Domestic companies will be able to continue doing business with Chinese manufacturer Huawei at least until February, after President Donald Trump’s government extended the moratorium decreed in May for the second time today.
The Trump Administration announced for the first time the ban on U.S. companies from maintaining commercial ties with Huawei in May this year, but since then had already decreed two moratoriums to that decision, to which is added that of this Monday, when it expired the decreed in August.
Trump’s executive is wary of the company’s links with the Chinese government and claims to have suspicions that Huawei could use its mobile phones and other technological equipment to spy abroad and provide information to the country’s leaders.
Although the market share of Huawei mobile phones in the United States is very small (less than 1% according to the most recent Statcounter data), the Chinese company does have a strong presence as a supplier of telecommunications equipment in the country’s rural areas.
Its products, which are substantially cheaper than those of its competitors, have enabled the deployment of wireless networks in large parts of the sparsely populated country where, had it not been for Huawei, these infrastructures would have been virtually financially unviable.
“The temporary extension of the general license will allow tele-operators to continue serving customers in some of the most remote areas of the country who otherwise would have been left disconnected,” said Secretary of Commerce Wilbur Ross.
“The department (of Commerce) will continue to rigorously monitor exports of technology considered strategic to ensure that those who want to threaten our national security do not take advantage of our innovations,” he said.
For his part, Huawei said in a statement that the extension of the moratorium “will not, in any case, have a substantial impact on their business,” but despite this considered that is receiving “unfair treatment” by the government of Trump.
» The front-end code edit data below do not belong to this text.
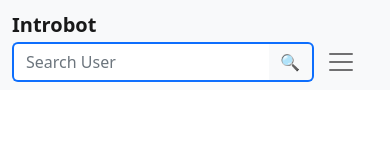
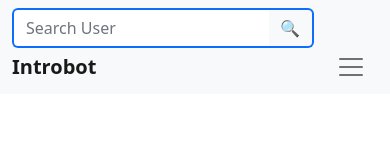
Before and after one commit to manishshahi1/template, a plain HTML site: page dashboard.html in a window 390 px wide. Drawn offline with nearby package versions, Linux system fonts and the light colour scheme.

Commit message:
layout changes

```diff
--- a/dashboard.html
+++ b/dashboard.html
@@ -37,8 +37,6 @@
     </div>
     <nav class="navbar bg-light">
       <div class="container">
-        <span class="navbar-brand mb-0 h4 fw-bold">Introbot </span>
-
         <form action="/search/" class="d-flex float-end" role="search">
           <div class="input-group">
             <input
@@ -56,8 +54,10 @@
               🔍
             </button>
           </div>
+        </form>
+        <span class="navbar-brand mb-0 text-center h5 fw-bold">Introbot </span>
         <button
-            class="navbar-toggler border-0 shadow-none"
+          class="navbar-toggler fs-start border-0 shadow-none"
           type="button"
           data-bs-toggle="collapse"
           data-bs-target="#navbarToggleExternalContent"
@@ -67,7 +67,6 @@
         >
           <span class="navbar-toggler-icon"></span>
         </button>
-        </form>
       </div>
     </nav>
     <!-- end -->
```
Lines whose indentation alone changed are shown as unchanged.
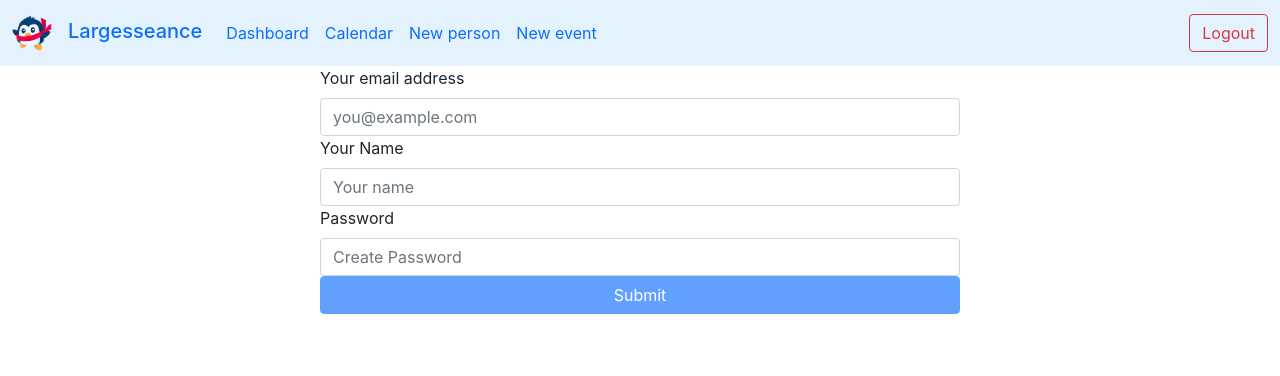
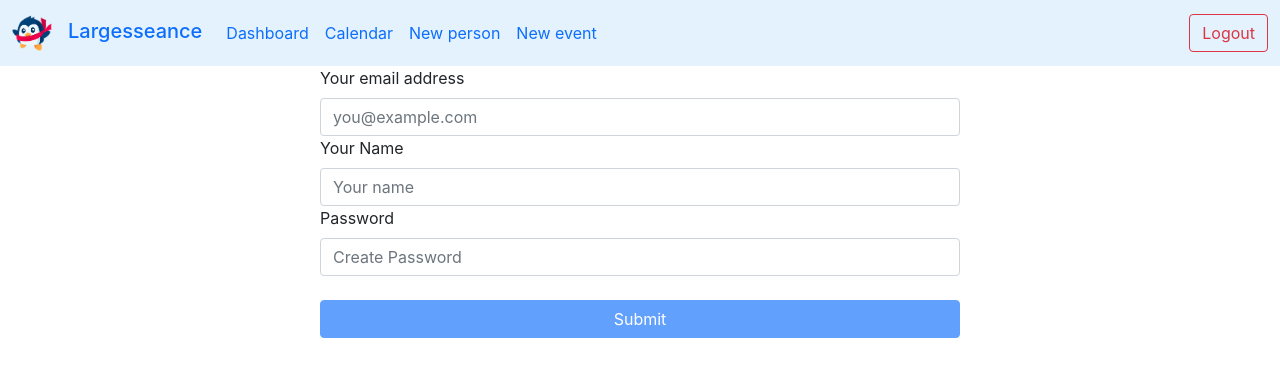
Before and after one commit to thejhoffman/project-gamma, a React (Create React App) app in the folder ghi/: page /signup in a window 1280 px wide. Shown: the top 376 px of the page. Built offline with nearby package versions, Linux system fonts and the light colour scheme; no server answers.

Commit message:
updated files

```diff
--- a/ghi/src/auth/Signup.js
+++ b/ghi/src/auth/Signup.js
@@ -52,7 +52,7 @@ function SignUp(props) {
                 Unable to create an account, please try again
             </div>
 
-            <form>
+            <form onSubmit={handleSubmit}>
                 <BootstrapInput
                     id="email"
                     placeholder="you@example.com"
@@ -74,10 +74,13 @@ function SignUp(props) {
                     value={password}
                     onChange={e => setPassword(e.target.value)}
                     type="password" />
-                <button
-                    disabled={password.length === 0}
-                    onClick={handleSubmit}
-                    className="btn btn-primary offset-3 col-6">Submit</button>
+                <br />
+                <div className="form-floating mb-3">
+                    <button
+                        disabled={password.length === 0}
+                        onClick={handleSubmit}
+                        className="btn btn-primary offset-3 col-6">Submit</button>
+                </div>
             </form>
         </>
     );
```
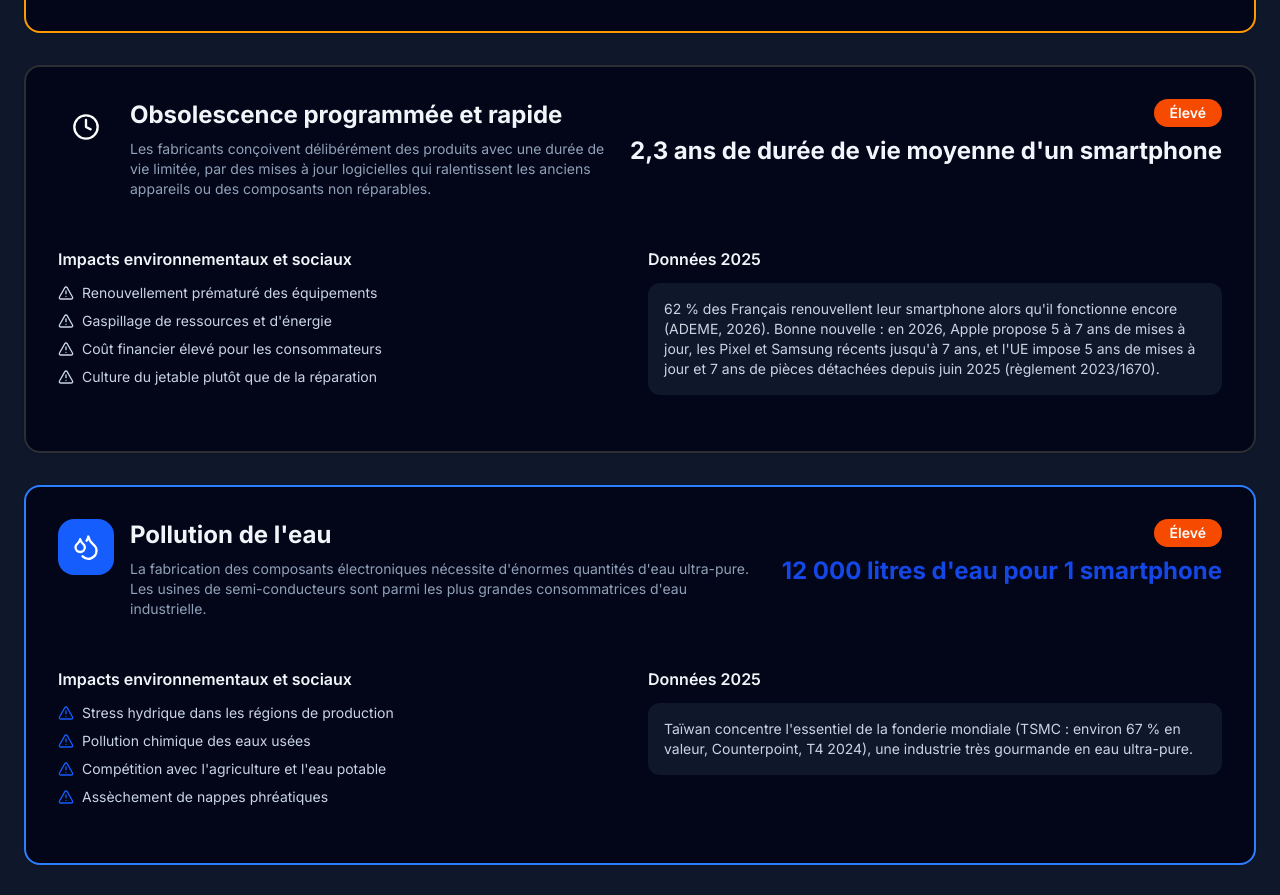
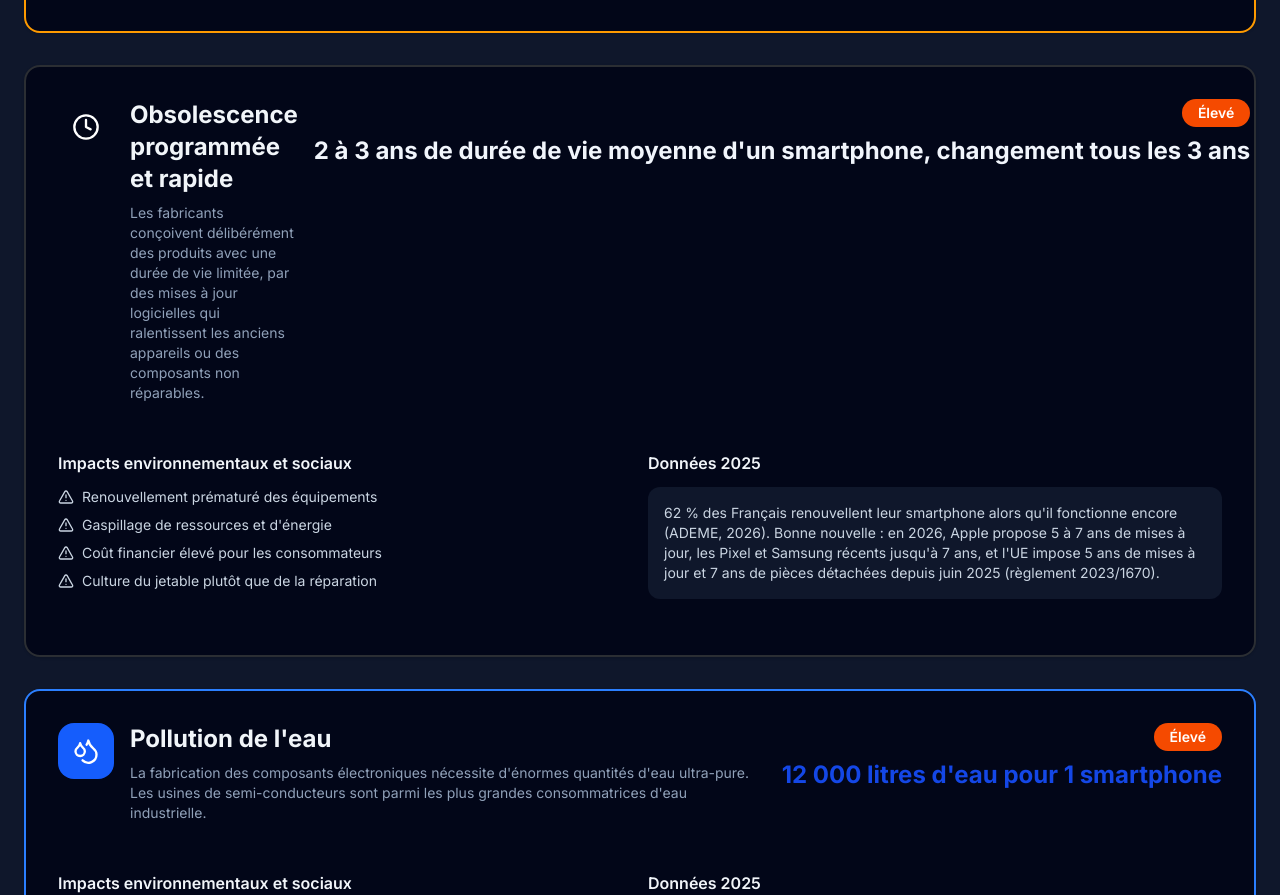
Before and after one commit to Hylst/le-green-it-en-clair, a Next.js app: page /greenit/problematiques in a window 1280 px wide. Shown: the part 2720-3615 px from the top of the page. Built offline with nearby package versions, Linux system fonts and the light colour scheme.

Commit message:
duree de vie et equivalence arbres harmonisees

```diff
--- a/app/comprendre/page.tsx
+++ b/app/comprendre/page.tsx
@@ -234,7 +234,7 @@ export default function ComprendrePage() {
                 <strong>Transport :</strong> 15 000 km parcourus en moyenne avant d'atteindre le consommateur
               </p>
               <p>
-                <strong>Compensation nécessaire :</strong> 3 arbres pendant 1 an pour absorber le CO2 émis
+                <strong>Compensation nécessaire :</strong> 2,5 arbres pendant 1 an pour absorber le CO2 émis
               </p>
               <p>
                 <strong>Recommandation :</strong> Conserver son smartphone au moins 5 ans pour amortir l'impact de
--- a/app/perspectives/page.tsx
+++ b/app/perspectives/page.tsx
@@ -97,7 +97,7 @@ const risks = [
     icon: AlertTriangle,
     color: "red",
     description:
-      "Malgré les lois, la durée de vie moyenne des smartphones stagne à 2,5 ans. Les mises à jour logicielles ralentissent les anciens appareils.",
+      "Malgré les lois, la durée de vie moyenne des smartphones reste de 2 à 3 ans, avec un changement tous les 3 ans en moyenne (ADEME 2026). Les mises à jour logicielles finissent par ralentir les anciens appareils.",
     impact: "Élevé",
   },
   {
--- a/app/problematiques/page.tsx
+++ b/app/problematiques/page.tsx
@@ -134,7 +134,7 @@ const mainProblems = [
     icon: Clock,
     color: "rose",
     severity: "Élevé",
-    stats: "2,3 ans de durée de vie moyenne d'un smartphone",
+    stats: "2 à 3 ans de durée de vie moyenne d'un smartphone, changement tous les 3 ans",
     description:
       "Les fabricants conçoivent délibérément des produits avec une durée de vie limitée, par des mises à jour logicielles qui ralentissent les anciens appareils ou des composants non réparables.",
     impacts: [
```
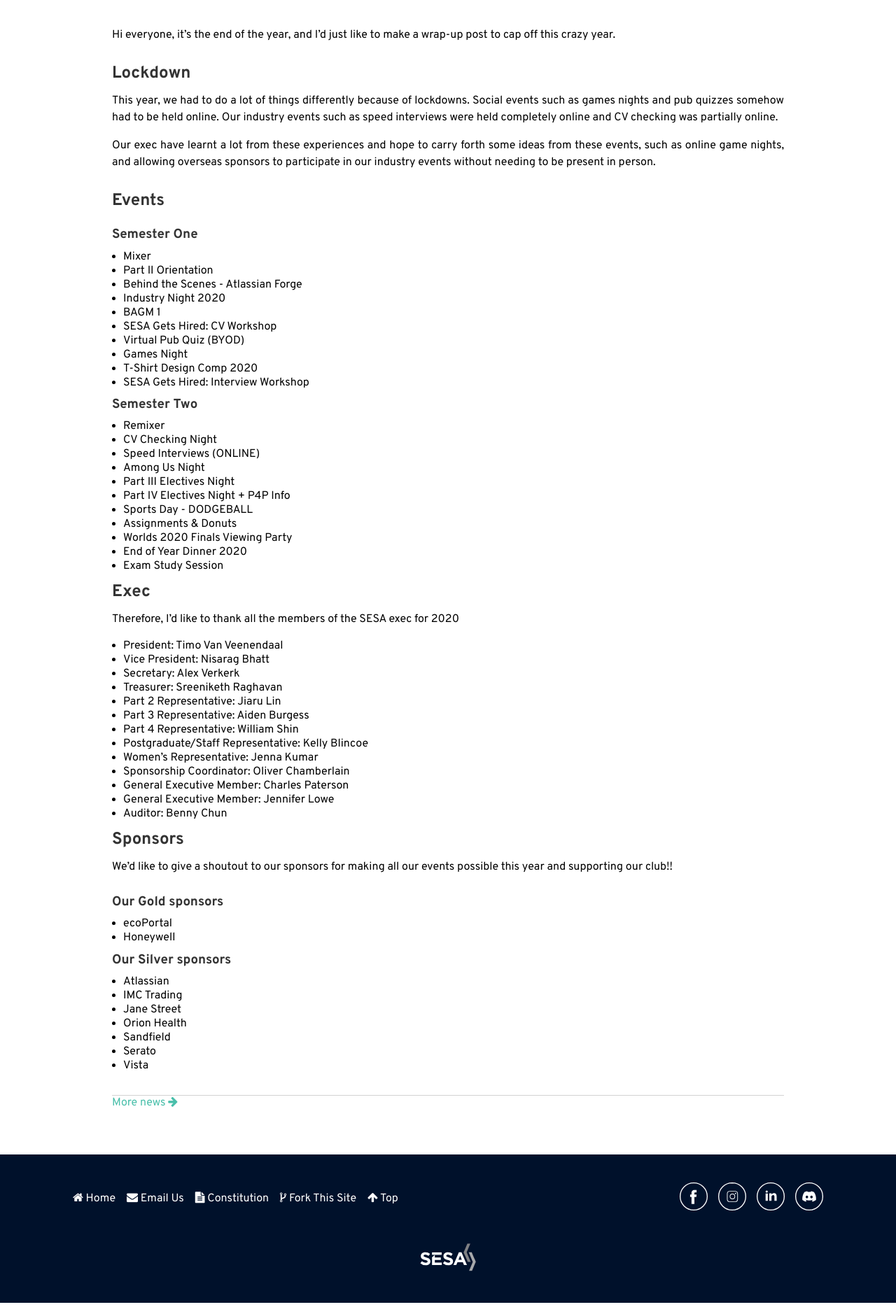
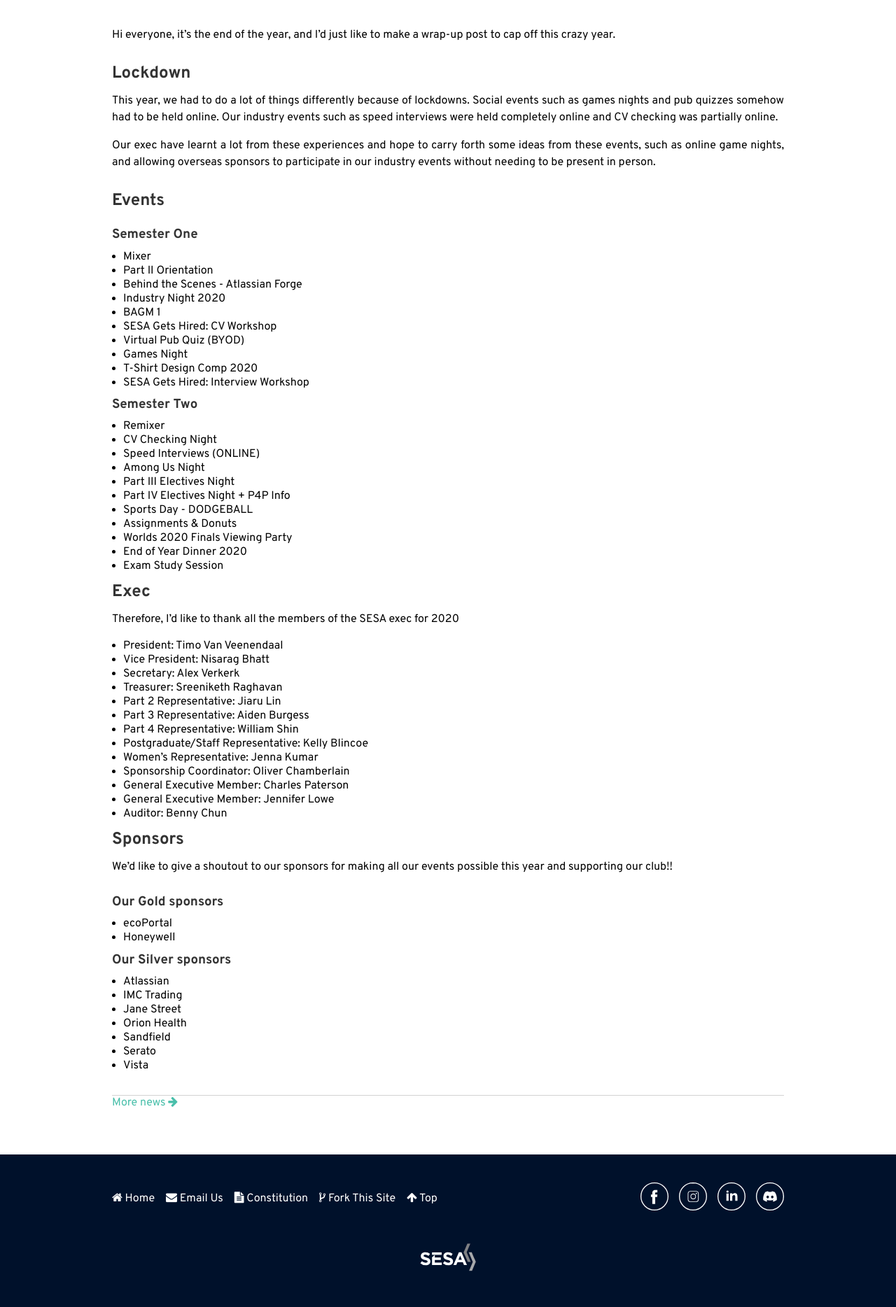
Before and after one commit to sesauoa/ausesa.github.com, a Jekyll site: the page built from index.html, in a window 1280 px wide. Shown: the part 2589-4457 px from the top of the page at 70% size. Built offline with Jekyll 4.4.1, drawn with Linux system fonts in a browser that asks for light colours; nearby versions of some CDN libraries.

Commit message:
Normalise margins on footer

```diff
--- a/_includes/footer.html
+++ b/_includes/footer.html
@@ -1,4 +1,5 @@
 <footer class="footer">
+  <div class="footer-content-container">
     <div class="footer-row">
       <div class="footer-links">
         <a href="/"><i class="fa fa-home"></i> Home</a>
@@ -22,6 +27,7 @@
       {% include socials.html %}
     </div>
     <div class="logo-container">
-    <img class="logo" src="/img/logo-bw-light.svg" />
+      <a href="/"><img class="logo" src="/img/logo-bw-light.svg" /></a>
+    </div>
   </div>
 </footer>
--- a/css/style.scss
+++ b/css/style.scss
@@ -527,7 +527,9 @@
 .footer {
   $footer-vertical-padding: 2.5em;
   background-color: $sesa-navy;
-  padding: $footer-vertical-padding;
+  padding: $footer-vertical-padding 160px;
+
+  .footer-content-container {
     display: flex;
     flex-direction: column;
     justify-content: center;
@@ -545,7 +547,6 @@
       display: flex;
       justify-content: space-between;
       align-items: center;
-    margin: 0 4em;
       flex-wrap: wrap;
       gap: $footer-vertical-padding;
 
@@ -564,6 +565,12 @@
           color: white;
         }
       }
+    }
+  }
+
+  @media #{$large-display} {
+    padding-left: 70px;
+    padding-right: 70px;
   }
 }
 
```
Also changed, not shown: other parts of _includes/footer.html (+5 -1 lines). Lines whose indentation alone changed are shown as unchanged.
“The decision of the U.S. Department of Commerce to include Huawei in its List of Entities (with which their companies cannot do business) has been more detrimental to the U.S. than to Huawei. This decision has caused significant economic damage to the U.S. companies with which Huawei does business,” they argued from the Chinese manufacturer.
Along with its presence in rural areas, the other key aspect to understand Huawei’s impact on the country’s economy are suppliers of technology and software components, such as chip manufacturers Intel, Xilinx and Broadcom, and Internet giant Google, owner of the Android operating system, present in Huawei’s devices.
Of all the American providers of Huawei, Google has the highest profile, since the phones that the Chinese manufacturer sells worldwide (and are especially popular in markets such as Latin America and Europe) have pre-installed Android and services such as Chrome, Gmail, Google Maps, YouTube and the app store Google Play.
The Huawei veto is framed in a context of trade war with China, which has been open since practically the moment Trump became President in 2017, and which has for the moment resulted in tariffs on hundreds of millions of Chinese imports and similar reprisals by Beijing.
Trade tensions between the world’s two largest economies have affected global activity, with a particular impact on international supply chains.
Specifically, in October the International Monetary Fund (IMF) lowered the growth forecasts for both the US and China for this year and next, as well as the prospects for world growth in the face of growing uncertainty.